You’ve probably heard remarks like, “She could drink me under the table” or “He is a total lightweight.” Those comments, which come with (dubious) connotations of strength and weakness, are rooted in the concept of alcohol tolerance.
So what is alcohol tolerance? The term refers to the ability of some people to consume larger amounts of alcohol before feeling its effects than others, said Peter Martin, a professor of psychiatry and behavioral sciences at Vanderbilt University Medical Center.
There are several reasons why this happens, and thus why it seems like some people can drink endlessly without a buzz and others feel tipsy on half a glass of wine.
Gender, genetics and how much you drink all play a role in tolerance.
Researchers have examined multiple factors to figure out why some people’s bodies appear to handle more alcohol better than others, Martin said.
Gender and body weight clearly influence how an individual tolerates alcohol. Men tend to be able to drink more than women before they appear drunk.
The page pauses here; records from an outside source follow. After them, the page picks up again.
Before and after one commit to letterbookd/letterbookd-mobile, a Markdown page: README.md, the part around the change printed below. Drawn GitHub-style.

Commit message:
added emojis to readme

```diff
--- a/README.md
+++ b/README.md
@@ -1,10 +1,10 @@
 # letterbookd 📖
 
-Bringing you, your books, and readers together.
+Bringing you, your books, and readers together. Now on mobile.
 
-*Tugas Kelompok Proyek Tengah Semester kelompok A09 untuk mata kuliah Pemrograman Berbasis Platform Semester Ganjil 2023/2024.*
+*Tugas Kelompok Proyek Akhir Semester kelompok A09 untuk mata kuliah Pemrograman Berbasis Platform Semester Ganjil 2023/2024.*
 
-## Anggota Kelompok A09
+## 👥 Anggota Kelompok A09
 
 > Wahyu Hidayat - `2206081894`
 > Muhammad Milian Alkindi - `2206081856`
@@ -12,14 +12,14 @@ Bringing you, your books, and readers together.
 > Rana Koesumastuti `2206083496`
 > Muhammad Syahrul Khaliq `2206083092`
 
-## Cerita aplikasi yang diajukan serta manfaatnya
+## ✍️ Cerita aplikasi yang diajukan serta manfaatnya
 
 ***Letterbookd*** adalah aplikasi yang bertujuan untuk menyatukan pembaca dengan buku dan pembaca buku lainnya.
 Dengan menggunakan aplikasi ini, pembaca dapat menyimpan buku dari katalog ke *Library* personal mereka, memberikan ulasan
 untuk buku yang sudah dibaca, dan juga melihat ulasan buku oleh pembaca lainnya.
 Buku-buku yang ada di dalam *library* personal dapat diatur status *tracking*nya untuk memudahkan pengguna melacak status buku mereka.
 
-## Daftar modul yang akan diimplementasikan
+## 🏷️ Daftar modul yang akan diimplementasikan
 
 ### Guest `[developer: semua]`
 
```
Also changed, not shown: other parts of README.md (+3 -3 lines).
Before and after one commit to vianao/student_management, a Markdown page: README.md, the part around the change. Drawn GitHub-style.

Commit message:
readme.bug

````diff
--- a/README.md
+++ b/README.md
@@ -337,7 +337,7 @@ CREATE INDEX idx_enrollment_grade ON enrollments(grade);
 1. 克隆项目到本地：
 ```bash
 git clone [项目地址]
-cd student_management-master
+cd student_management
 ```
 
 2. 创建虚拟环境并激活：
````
Larger people may imbibe more than smaller people without immediate ill effects.
Other biological factors are a bit more complicated.
“Some think it relates to the enzymes involved in metabolizing the alcohol; others think there’s a varied effect on neurotransmission in the brain,” Martin said.
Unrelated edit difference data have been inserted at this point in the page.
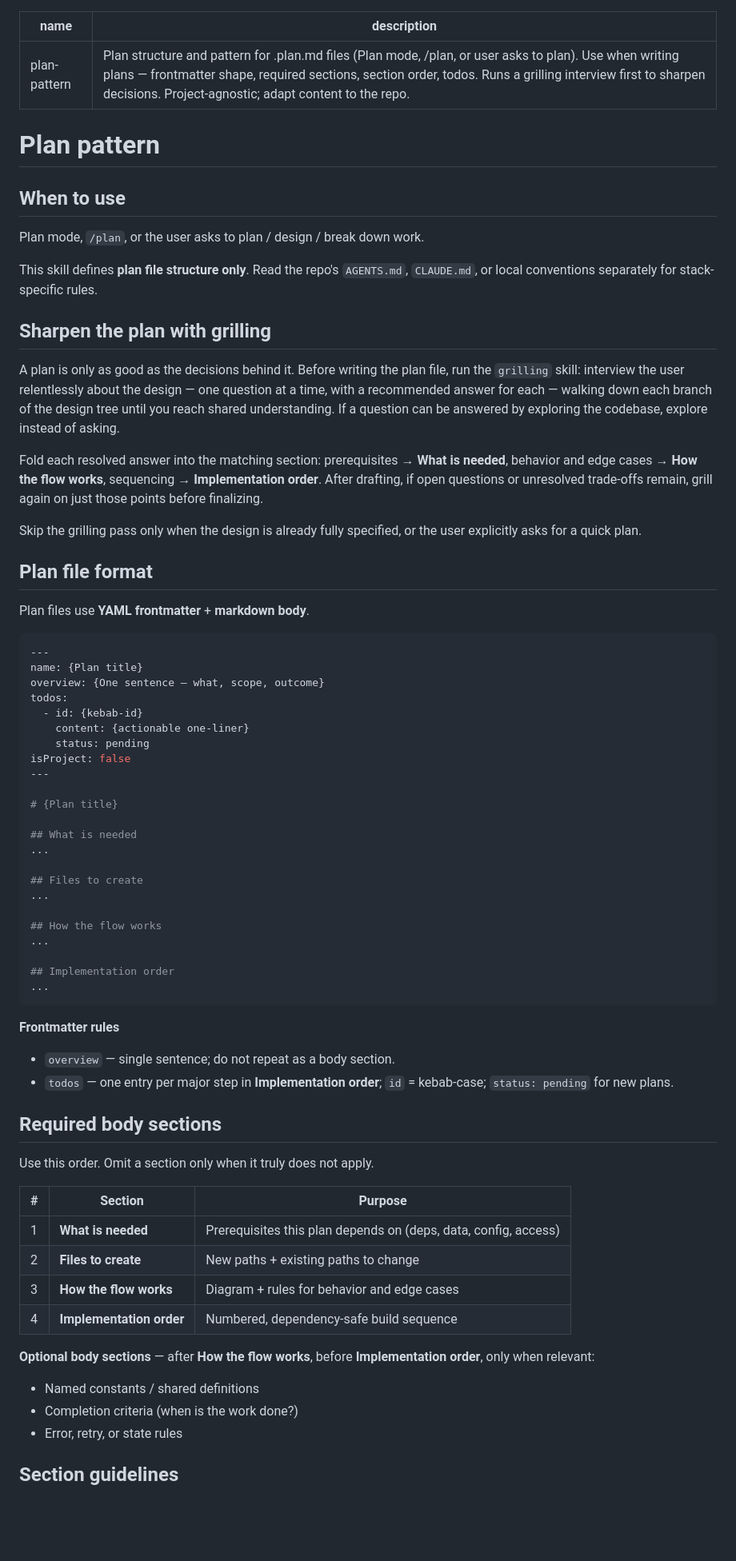
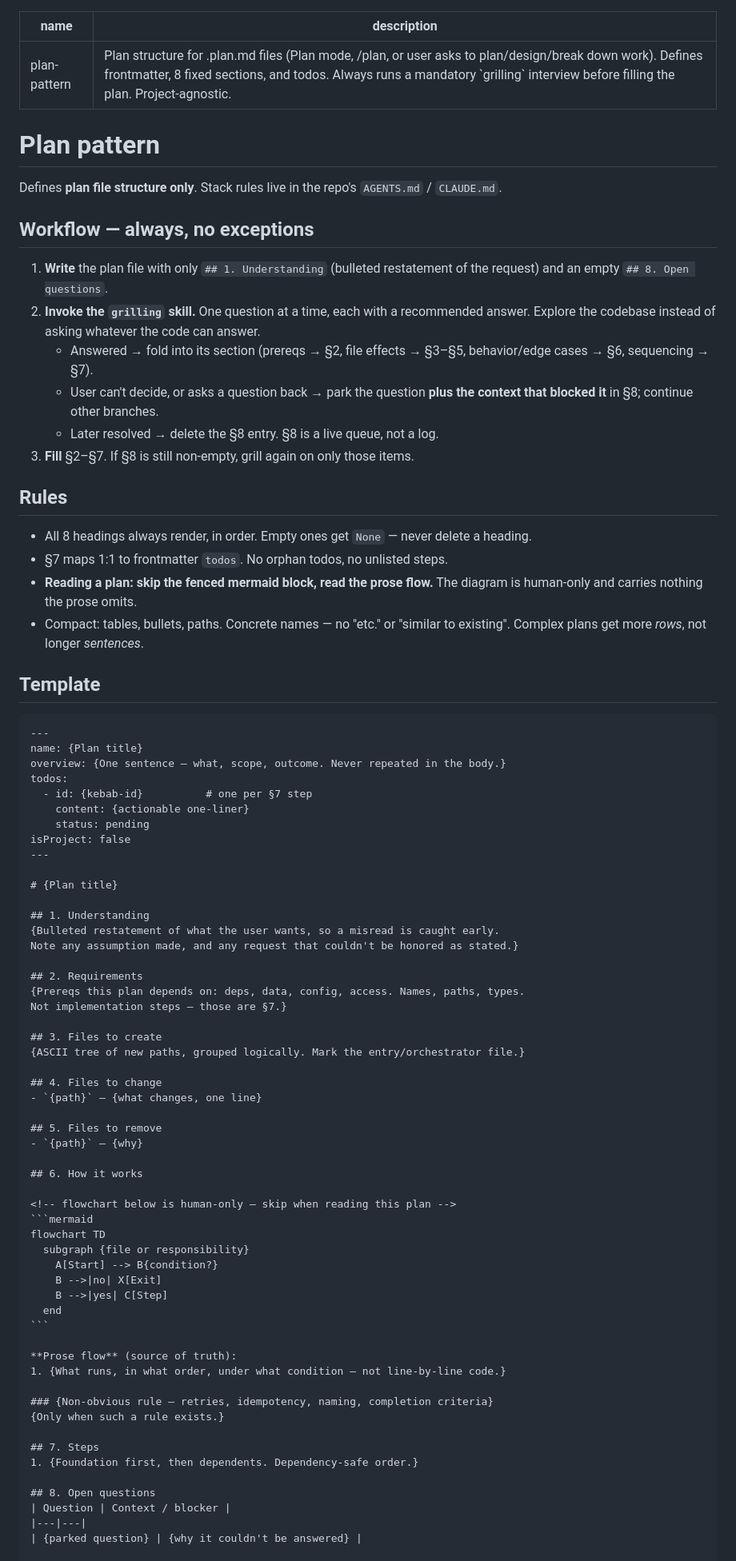
Before and after one commit to newkritsada/ai-agent-coding-skill, a Markdown page: Claude/plan-pattern/SKILL.md, the part around one of its changes. Shown at 80% size. Drawn GitHub-style; blank space fills up the shorter version.

Commit message:
clean & improve skill

`````diff
--- a/Claude/plan-pattern/SKILL.md
+++ b/Claude/plan-pattern/SKILL.md
@@ -1,34 +1,36 @@
 ---
 name: plan-pattern
-description: Plan structure and pattern for .plan.md files (Plan mode, /plan, or user asks to plan). Use when writing plans — frontmatter shape, required sections, section order, todos. Runs a grilling interview first to sharpen decisions. Project-agnostic; adapt content to the repo.
+description: Plan structure for .plan.md files (Plan mode, /plan, or user asks to plan/design/break down work). Defines frontmatter, 8 fixed sections, and todos. Always runs a mandatory `grilling` interview before filling the plan. Project-agnostic.
 ---
 
 # Plan pattern
 
-## When to use
+Defines **plan file structure only**. Stack rules live in the repo's `AGENTS.md` / `CLAUDE.md`.
 
-Plan mode, `/plan`, or the user asks to plan / design / break down work.
+## Workflow — always, no exceptions
 
-This skill defines **plan file structure only**. Read the repo's `AGENTS.md`, `CLAUDE.md`, or local conventions separately for stack-specific rules.
+1. **Write** the plan file with only `## 1. Understanding` (bulleted restatement of the request) and an empty `## 8. Open questions`.
+2. **Invoke the `grilling` skill.** One question at a time, each with a recommended answer. Explore the codebase instead of asking whatever the code can answer.
+   - Answered → fold into its section (prereqs → §2, file effects → §3–§5, behavior/edge cases → §6, sequencing → §7).
+   - User can't decide, or asks a question back → park the question **plus the context that blocked it** in §8; continue other branches.
+   - Later resolved → delete the §8 entry. §8 is a live queue, not a log.
+3. **Fill** §2–§7. If §8 is still non-empty, grill again on only those items.
 
-## Sharpen the plan with grilling
+## Rules
 
-A plan is only as good as the decisions behind it. Before writing the plan file, run the `grilling` skill: interview the user relentlessly about the design — one question at a time, with a recommended answer for each — walking down each branch of the design tree until you reach shared understanding. If a question can be answered by exploring the codebase, explore instead of asking.
+- All 8 headings always render, in order. Empty ones get `None` — never delete a heading.
+- §7 maps 1:1 to frontmatter `todos`. No orphan todos, no unlisted steps.
+- **Reading a plan: skip the fenced mermaid block, read the prose flow.** The diagram is human-only and carries nothing the prose omits.
+- Compact: tables, bullets, paths. Concrete names — no "etc." or "similar to existing". Complex plans get more *rows*, not longer *sentences*.
 
-Fold each resolved answer into the matching section: prerequisites → **What is needed**, behavior and edge cases → **How the flow works**, sequencing → **Implementation order**. After drafting, if open questions or unresolved trade-offs remain, grill again on just those points before finalizing.
+## Template
 
-Skip the grilling pass only when the design is already fully specified, or the user explicitly asks for a quick plan.
-
-## Plan file format
-
-Plan files use **YAML frontmatter** + **markdown body**.
-
-```yaml
+````markdown
 ---
 name: {Plan title}
-overview: {One sentence — what, scope, outcome}
+overview: {One sentence — what, scope, outcome. Never repeated in the body.}
 todos:
-  - id: {kebab-id}
+  - id: {kebab-id}          # one per §7 step
     content: {actionable one-liner}
     status: pending
 isProject: false
@@ -36,40 +38,46 @@ isProject: false
 
 # {Plan title}
 
-## What is needed
-...
+## 1. Understanding
+{Bulleted restatement of what the user wants, so a misread is caught early.
+Note any assumption made, and any request that couldn't be honored as stated.}
 
-## Files to create
-...
+## 2. Requirements
+{Prereqs this plan depends on: deps, data, config, access. Names, paths, types.
+Not implementation steps — those are §7.}
 
-## How the flow works
-...
+## 3. Files to create
+{ASCII tree of new paths, grouped logically. Mark the entry/orchestrator file.}
 
-## Implementation order
-...
+## 4. Files to change
+- `{path}` — {what changes, one line}
+
+## 5. Files to remove
+- `{path}` — {why}
+
+## 6. How it works
+
+<!-- flowchart below is human-only — skip when reading this plan -->
+```mermaid
+flowchart TD
+  subgraph {file or responsibility}
+    A[Start] --> B{condition?}
+    B -->|no| X[Exit]
+    B -->|yes| C[Step]
+  end
 ```
 
-**Frontmatter rules**
+**Prose flow** (source of truth):
+1. {What runs, in what order, under what condition — not line-by-line code.}
 
-- `overview` — single sentence; do not repeat as a body section.
-- `todos` — one entry per major step in **Implementation order**; `id` = kebab-case; `status: pending` for new plans.
+### {Non-obvious rule — retries, idempotency, naming, completion criteria}
+{Only when such a rule exists.}
 
-## Required body sections
+## 7. Steps
+1. {Foundation first, then dependents. Dependency-safe order.}
 
-Use this order. Omit a section only when it truly does not apply.
+## 8. Open questions
+| Question | Context / blocker |
+|---|---|
+| {parked question} | {why it couldn't be answered} |
 
-| # | Section | Purpose |
-|---|---------|---------|
-| 1 | **What is needed** | Prerequisites this plan depends on (deps, data, config, access) |
-| 2 | **Files to create** | New paths + existing paths to change |
-| 3 | **How the flow works** | Diagram + rules for behavior and edge cases |
-| 4 | **Implementation order** | Numbered, dependency-safe build sequence |
-
-**Optional body sections** — after **How the flow works**, before **Implementation order**, only when relevant:
-
-- Named constants / shared definitions
-- Completion criteria (when is the work done?)
-- Error, retry, or state rules
-
-## Section guidelines
-
`````
Also changed, not shown: other parts of Claude/plan-pattern/SKILL.md (+2 -37 lines), Claude/plan-pattern/reference.md (deleted, +0 -102 lines).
In the case of the neurotransmitters, the theory is that the brains of some people with high tolerance simply aren’t receiving signals saying, “Whoa there, you should probably stop drinking.”
As for the role of enzymes, “alcohol metabolism is a multi-step process,” explained Brad Uren, an assistant professor of emergency medicine at the University of Michigan health system, Michigan Medicine.
“Much of the alcohol processed in the body is initially metabolized by the enzyme ‘alcohol dehydrogenase’ to a compound called ‘acetaldehyde,’” he said. “Acetaldehyde is further metabolized by the enzyme ‘aldehyde dehydrogenase.’”
Some people are deficient in aldehyde dehydrogenase, which can lead to a buildup of acetaldehyde in the blood.
“This can lead to ‘flushing’ of the skin, and worsening or increased symptoms commonly associated with ‘hangover,’” Uren said. “Individuals of Asian descent are more likely to have this enzyme deficiency.”
Beyond that, our brains and bodies tend to adjust pretty quickly to heavy drinking.
The human body “has the ability to adapt to increased alcohol use,” Uren noted. “This can result in more rapid metabolism of alcohol.” And that, in turn, means those who drink alcohol more frequently “may also appear less intoxicated than others that have consumed a similar amount of alcohol.”
Higher tolerance is not necessarily a good thing.
The first problem with higher alcohol tolerance is that it can give a false impression of just how drunk someone really is. Although you might think someone seems OK to drive a car or ride a bike because they’re not stumbling or slurring their words ― and they might think so, too ― that is not a sound assumption. The amount of alcohol consumed still matters.
“It is not safe to assume that these individuals are better able to perform tasks that require concentration and reaction time, such as driving a vehicle, as if they had not consumed alcohol,” Uren said. The wiser choice is to take away the keys and call Uber.
It’s also not safe to assume that someone with high alcohol tolerance, who’s able to drink more without feeling drunk, is not going to see the long-term effects of excessive drinking.
They’re still at risk for complications related to “how much alcohol you’ve consumed in a lifetime,” Martin said. “These include cirrhosis of the liver, brain disease, neuropathy, pancreatitis, and gastritis or stomach cancer.”
Indeed, “people with a higher tolerance, who have that capacity to drink more, are more prone to develop alcoholism,” he said.
Relying on your tolerance is particularly dangerous in the summer.
You should be especially mindful of drinking levels during the warmer season, Uren stressed, when people often increase their alcohol consumption.
“Alcohol can lead to dehydration, and should not be used in place of water or other fluids when exercising or outside on very hot summer days,” he said.
Drinking also impairs coordination and judgment. That means you should “separate the use of alcohol from activities that require extra concentration or coordination,” Uren said ― like biking, climbing and a hundred other fun summer sports.
Remember that unsafe alcohol use is not defined by your tolerance but by how much you’ve had to drink.
The National Institute on Alcohol Abuse and Alcoholism defines binge drinking as “drinking so much within two hours as to raise the blood alcohol concentration to 0.08,” Uren said. “The average woman would likely reach this level with four standard drinks; men will typically reach this level after five standard drinks.”
One standard drink is about five ounces of wine, 12 ounces of beer or 1.5 ounces of distilled spirits.
More broadly speaking, you should avoid risky or hazardous use of alcohol.
“For men under 65, drinking more than four drinks per day or 14 drinks in a week constitutes risky use,” Uren said. “For women, or men over 65, more than three drinks per day or seven drinks in a week is considered risky.”
And never, ever, try to keep up with the alcohol-tolerant Joneses.
“Being able to drink someone under the table is so commonly associated with strength, and there’s such a stigma to being a lightweight,” Martin said. But really, the “lightweights” are better off.